Thinking that the webserver had been hacked, we conducted a quick forensic analysis of it and restored the entire system to a trusted state with the original installation media. When that failed to resolve the apparent issue with the website, we performed a quick review of the network traffic of both computers, the server and my desktop, and were able to identify the culprit. The source of the HTML injection was not the desktop or server but rather a third computer that managed to make itself a network middle-man on one of our subnets. Removing that infected system from the network quickly resolved the issue.
Warp gains its middleman position by using the Address Resolution Protocol (ARP) to convince other computers that it is the subnet’s router and convince the router that it is all the other computers on the network. Warp accomplishes this task by leveraging a 7 year old Chinese hacking tool called ZXarps to do the hard work.
The Warp executable stores a copy of ZXarps (md5: 1f1f73ea53fee2470603c7fa21767b92) in the location C:DOCUME~1ADMINI~1LOCALS~1Temp(number).tmp. It also contains several standard DLLs and a kernel driver that are required by ZXarps.
As its first step, Warp (in this case running on 192.168.10.100 with a MAC address Universa_6e:7a:d6) uses broadcast ARP requests to sequentially ask who currently has each IP address on the subnet.
Then for each IP address that it finds to be “alive”, Warp uses unsolicited ARP replies to tell the router (D-Link_ed in the sample below) that its machine is hosting that IP address and tells the true owner of that IP address (Hewlett-_2) that it is hosting the router’s IP address. It repeats this for each IP address every 3 seconds.
In so doing, Warp alters the standard flow of traffic on a subnet:
and changes it so that all the traffic on the subnet now flows through it:
Warp then exploits its newfound popularity as a network middleman to manipulate the web traffic (port TCP/80) flowing through it, by injecting malicious HTML code. When the victim computer requests an Internet web page, instead of getting the expected HTML web page content:
It now gets an extra IFRAME prefixing the expected content, the intent of which is to take over the other computers on our network to the original malicious website in an attempt to compromise them as well.
This can present a significant threat in an office environment or even a home network with multiple devices. For example, if someone brings an infected laptop to work, any co-workers sharing the same subnet as the infected laptop will get the injected IFRAME and be at risk of infection.
Although this specific example shows the effect Warp has on the other computers sharing its subnet, it is also important to note that this HTML injection is bi-directional. If a computer infected with Warp is on the same subnet as a web server, all traffic from that web server will contain the injected IFRAME, putting anyone who visits that web server at risk. As such, Warp can also pose a significant risk to machines outside its immediate subnet as well.

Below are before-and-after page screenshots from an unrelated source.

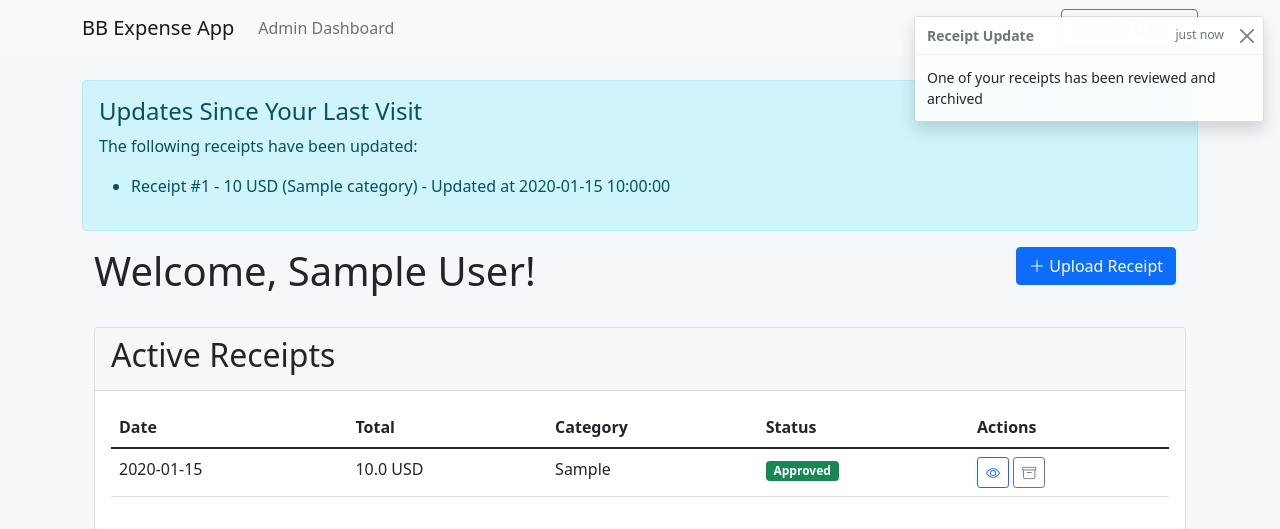
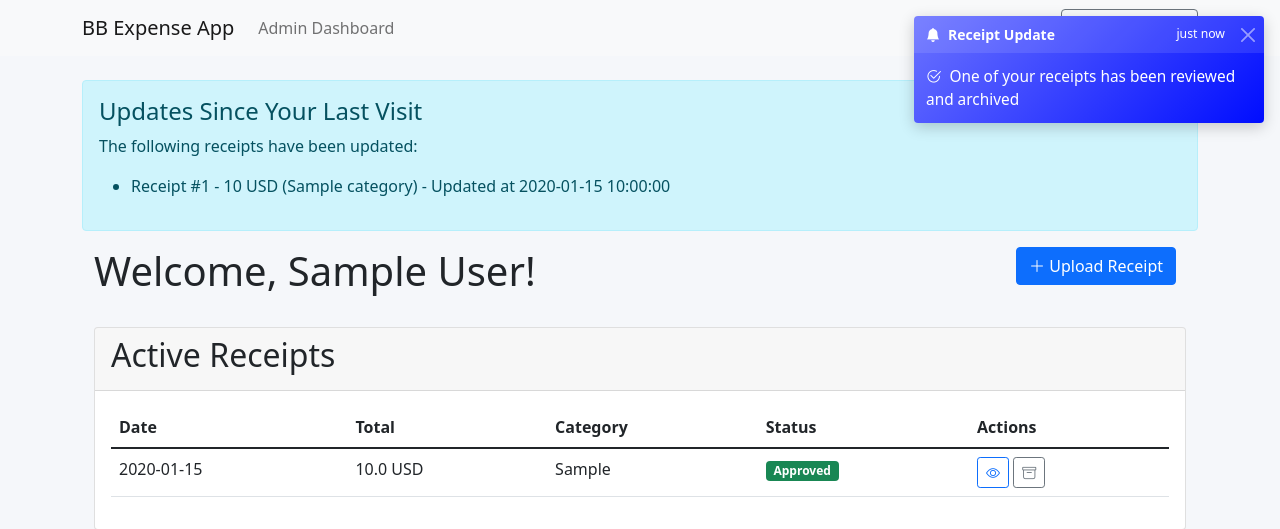
Before and after one commit to ThomasKLA10/expense-app, a Flask app: template app/templates/dashboard.html in a window 1280 px wide. Shown: the top 529 px of the page. Run offline with Flask 3, Linux system fonts and the light colour scheme; a user stored in the database is signed in; tables that the repository leaves empty hold one stand-in row (values such as "Sample post"); the template is opened without the code that fills it: values that come from a table or form of the project are taken from there, most other values are stand-ins (such as "Sample title", 1, 10 or a date in 2020); some libraries are stand-ins or nearby versions.

Commit message:
Enhance notification system

```diff
--- a/app/templates/dashboard.html
+++ b/app/templates/dashboard.html
@@ -1,20 +1,25 @@
 {% extends "base.html" %}
 
 {% block content %}
-    <!-- Toast notifications -->
+    <!-- Toast notifications with enhanced styling -->
     {% if status_updates %}
     <div class="position-fixed top-0 end-0 p-3" style="z-index: 1050">
-        <div class="toast show" role="alert" aria-live="assertive" aria-atomic="true">
-            <div class="toast-header">
+        <div class="toast show animate__animated animate__fadeInRight" role="alert" aria-live="assertive" aria-atomic="true"
+             style="background: linear-gradient(135deg, #6B73FF 0%, #000DFF 100%);
+                    color: white;
+                    border: none;
+                    box-shadow: 0 4px 15px rgba(0,0,0,0.2);">
+            <div class="toast-header" style="background: rgba(255,255,255,0.1); border: none; color: white;">
+                <i class="bi bi-bell-fill me-2"></i>
                 <strong class="me-auto">Receipt Update</strong>
                 <small>just now</small>
-                <button type="button" class="btn-close" data-bs-dismiss="toast" aria-label="Close"></button>
+                <button type="button" class="btn-close btn-close-white" data-bs-dismiss="toast" aria-label="Close"></button>
             </div>
-            <div class="toast-body">
+            <div class="toast-body" style="font-size: 1.1em;">
                 {% if status_updates|length == 1 %}
-                    One of your receipts has been reviewed and archived
+                    <i class="bi bi-check2-circle me-2"></i>One of your receipts has been reviewed and archived
                 {% else %}
-                    {{ status_updates|length }} receipts have been reviewed and archived
+                    <i class="bi bi-check2-circle me-2"></i>{{ status_updates|length }} receipts have been reviewed and archived
                 {% endif %}
             </div>
         </div>
@@ -189,6 +194,14 @@
     </div>
 {% endblock %}
 
+{% block head %}
+{{ super() }}
+<!-- Add Animate.css for animations -->
+<link rel="stylesheet" href="https://cdnjs.cloudflare.com/ajax/libs/animate.css/4.1.1/animate.min.css">
+<!-- Add Bootstrap Icons -->
+<link rel="stylesheet" href="https://cdn.jsdelivr.net/npm/bootstrap-icons@1.7.2/font/bootstrap-icons.css">
+{% endblock %}
+
 {% block scripts %}
 {{ super() }}
 <script>
@@ -206,13 +219,16 @@ document.querySelectorAll('.accordion-collapse').forEach(collapse => {
     }
 });
 
-// Auto-hide toasts after 3 seconds
+// Auto-hide toasts after 6 seconds with fade out animation
 document.addEventListener('DOMContentLoaded', function() {
     let toasts = document.querySelectorAll('.toast');
     toasts.forEach(toast => {
         setTimeout(() => {
-            toast.classList.remove('show');
-        }, 60000);
+            toast.classList.add('animate__fadeOutRight');
+            setTimeout(() => {
+                toast.classList.remove('show');
+            }, 1000);
+        }, 6000);
     });
 });
 </script>
```
Also changed, not shown: app/__init__.py (+15 -14 lines).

Warp reminds us that any infected computer on a network can pose a clear and present danger to other computers and to network operations. To avoid infection, it is necessary to ensure that both the operating system and its software, such as Java and Adobe Flash, are kept up to date. It is also necessary to ensure that your computers are running an anti-virus product to detect and remove threats such as Warp.
By John Morris, Kindsight Security Labs